CBO said it’s the worst picture since a brief period during World War II when spending ballooned to fund the military campaign.
“In the past few years, the federal government has been recording the largest budget deficits since 1945, both in dollar terms and as a share of the economy. Consequently, the amount of federal debt held by the public has surged,” CBO said in a long-term budget outlook that paints a shockingly dark picture of government finances.
CBO’s analysts said the downturn and Congress’s response to it have been devastating for the government. Federal debt as a percentage of Gross Domestic Product — a standard measure of a government’s debt burden — stood at 40 percent at the end of 2008. But it will top 70 percent by the end of this year, and is only headed higher unless Congress changes. It could double by the middle of the next decade and will have topped 200 percent of GDP — twice the size of the projected U.S. economy — by 2037.
At that level, fiscal catastrophes are more likely, and the government’s ability to respond becomes far more constrained.
Ironically CBO said the deep deficits and debt don’t have to happen. If Congress would step out of the way and allow current law — including ever-deeper spending cuts and potentially devastating tax increases — to go into effect, debt would begin to shrink almost immediately as a percentage of the economy, as measured by Gross Domestic Product.
But President Obama and lawmakers on Capitol Hill have been reluctant to let the law take its course. Instead, the GOP has fought to permanently extend lower tax rates, and Democrats have defended existing spending and in many instances called for new spending.
That’s left the country bumping along with deficits of $1 trillion or more each of the last three years. Yet with the economy still weak, lawmakers remain paralyzed as they try to figure out how to act over the long term without harming the economy now.

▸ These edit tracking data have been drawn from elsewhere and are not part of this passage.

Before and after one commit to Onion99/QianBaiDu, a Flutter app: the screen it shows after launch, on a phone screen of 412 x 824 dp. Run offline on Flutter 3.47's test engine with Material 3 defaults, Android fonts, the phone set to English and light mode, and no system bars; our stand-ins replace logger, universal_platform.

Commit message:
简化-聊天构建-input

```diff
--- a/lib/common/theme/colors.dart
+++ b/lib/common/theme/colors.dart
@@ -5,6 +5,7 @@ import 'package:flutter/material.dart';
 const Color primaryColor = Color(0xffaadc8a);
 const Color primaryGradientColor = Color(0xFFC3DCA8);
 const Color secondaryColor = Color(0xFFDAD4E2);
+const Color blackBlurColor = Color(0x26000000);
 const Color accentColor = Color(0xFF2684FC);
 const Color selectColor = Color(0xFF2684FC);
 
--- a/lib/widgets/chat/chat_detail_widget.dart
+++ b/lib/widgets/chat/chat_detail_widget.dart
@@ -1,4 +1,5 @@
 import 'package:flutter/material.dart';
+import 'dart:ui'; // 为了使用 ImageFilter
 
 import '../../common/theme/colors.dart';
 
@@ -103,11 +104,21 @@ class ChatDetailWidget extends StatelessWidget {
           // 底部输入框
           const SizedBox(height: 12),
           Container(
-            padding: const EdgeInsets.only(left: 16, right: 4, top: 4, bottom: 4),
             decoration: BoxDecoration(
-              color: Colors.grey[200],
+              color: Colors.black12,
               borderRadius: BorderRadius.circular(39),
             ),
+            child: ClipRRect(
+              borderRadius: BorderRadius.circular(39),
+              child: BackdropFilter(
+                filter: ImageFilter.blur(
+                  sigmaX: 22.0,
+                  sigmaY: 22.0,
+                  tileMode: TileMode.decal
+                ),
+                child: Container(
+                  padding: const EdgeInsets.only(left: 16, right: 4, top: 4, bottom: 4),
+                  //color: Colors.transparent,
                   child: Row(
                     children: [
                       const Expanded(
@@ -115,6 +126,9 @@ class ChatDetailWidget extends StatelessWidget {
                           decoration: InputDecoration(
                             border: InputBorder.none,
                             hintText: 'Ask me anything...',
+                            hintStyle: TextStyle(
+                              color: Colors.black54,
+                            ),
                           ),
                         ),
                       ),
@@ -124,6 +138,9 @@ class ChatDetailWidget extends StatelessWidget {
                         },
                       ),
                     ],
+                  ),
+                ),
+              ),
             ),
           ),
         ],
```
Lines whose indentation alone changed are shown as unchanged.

CBO said that may not be possible.
“On the one hand, cutting spending or increasing taxes slowly would lead to a greater accumulation of government debt and might raise doubts about whether longer-term deficit reduction would ultimately take effect,” CBO said. “On the other hand, abruptly implementing spending cuts or tax increases would give families, businesses, and state and local governments little time to plan and adjust, and would require more sacrifices sooner from current older workers and retirees for the benefit of younger workers and future generations.”

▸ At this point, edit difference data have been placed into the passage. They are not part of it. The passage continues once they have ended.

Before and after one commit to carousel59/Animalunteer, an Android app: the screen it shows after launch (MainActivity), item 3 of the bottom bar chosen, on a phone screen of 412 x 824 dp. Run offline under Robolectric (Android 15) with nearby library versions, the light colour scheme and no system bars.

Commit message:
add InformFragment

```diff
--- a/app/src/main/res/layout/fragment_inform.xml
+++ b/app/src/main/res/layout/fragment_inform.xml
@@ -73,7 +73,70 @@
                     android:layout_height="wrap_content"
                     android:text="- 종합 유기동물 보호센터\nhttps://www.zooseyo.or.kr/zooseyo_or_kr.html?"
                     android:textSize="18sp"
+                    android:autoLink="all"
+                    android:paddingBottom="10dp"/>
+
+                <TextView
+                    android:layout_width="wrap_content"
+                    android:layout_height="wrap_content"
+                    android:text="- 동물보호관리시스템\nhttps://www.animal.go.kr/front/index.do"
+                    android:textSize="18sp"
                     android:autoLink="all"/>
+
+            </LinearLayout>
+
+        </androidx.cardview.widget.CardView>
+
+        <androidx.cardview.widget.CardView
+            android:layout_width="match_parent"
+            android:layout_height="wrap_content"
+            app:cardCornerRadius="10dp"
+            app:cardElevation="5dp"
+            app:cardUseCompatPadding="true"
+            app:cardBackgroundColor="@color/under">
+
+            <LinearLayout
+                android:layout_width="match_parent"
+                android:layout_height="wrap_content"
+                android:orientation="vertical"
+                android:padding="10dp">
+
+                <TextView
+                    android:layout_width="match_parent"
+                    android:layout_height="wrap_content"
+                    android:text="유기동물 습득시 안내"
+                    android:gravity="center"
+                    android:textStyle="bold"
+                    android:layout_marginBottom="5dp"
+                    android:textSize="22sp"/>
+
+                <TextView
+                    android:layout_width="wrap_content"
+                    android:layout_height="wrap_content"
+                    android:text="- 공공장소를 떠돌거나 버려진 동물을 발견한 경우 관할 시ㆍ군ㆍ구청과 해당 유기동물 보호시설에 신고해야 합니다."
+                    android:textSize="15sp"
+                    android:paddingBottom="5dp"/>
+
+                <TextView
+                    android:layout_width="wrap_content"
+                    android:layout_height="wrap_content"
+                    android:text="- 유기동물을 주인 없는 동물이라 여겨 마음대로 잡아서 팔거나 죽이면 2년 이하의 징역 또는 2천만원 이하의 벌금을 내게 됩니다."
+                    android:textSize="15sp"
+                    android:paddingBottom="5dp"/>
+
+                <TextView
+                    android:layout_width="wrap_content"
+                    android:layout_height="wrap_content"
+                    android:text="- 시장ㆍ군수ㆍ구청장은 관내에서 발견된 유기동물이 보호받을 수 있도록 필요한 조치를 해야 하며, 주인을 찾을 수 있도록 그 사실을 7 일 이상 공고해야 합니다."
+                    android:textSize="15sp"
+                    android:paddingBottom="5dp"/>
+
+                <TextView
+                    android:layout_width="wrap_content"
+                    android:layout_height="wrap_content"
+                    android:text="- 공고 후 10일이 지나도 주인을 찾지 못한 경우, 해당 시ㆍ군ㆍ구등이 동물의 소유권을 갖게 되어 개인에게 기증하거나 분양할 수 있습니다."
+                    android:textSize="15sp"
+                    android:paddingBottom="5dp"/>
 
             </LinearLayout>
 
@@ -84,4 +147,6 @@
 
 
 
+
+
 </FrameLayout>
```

So, for those of you thinking we’ll be alright in a few months or a few years… sadly you couldn’t be more wrong.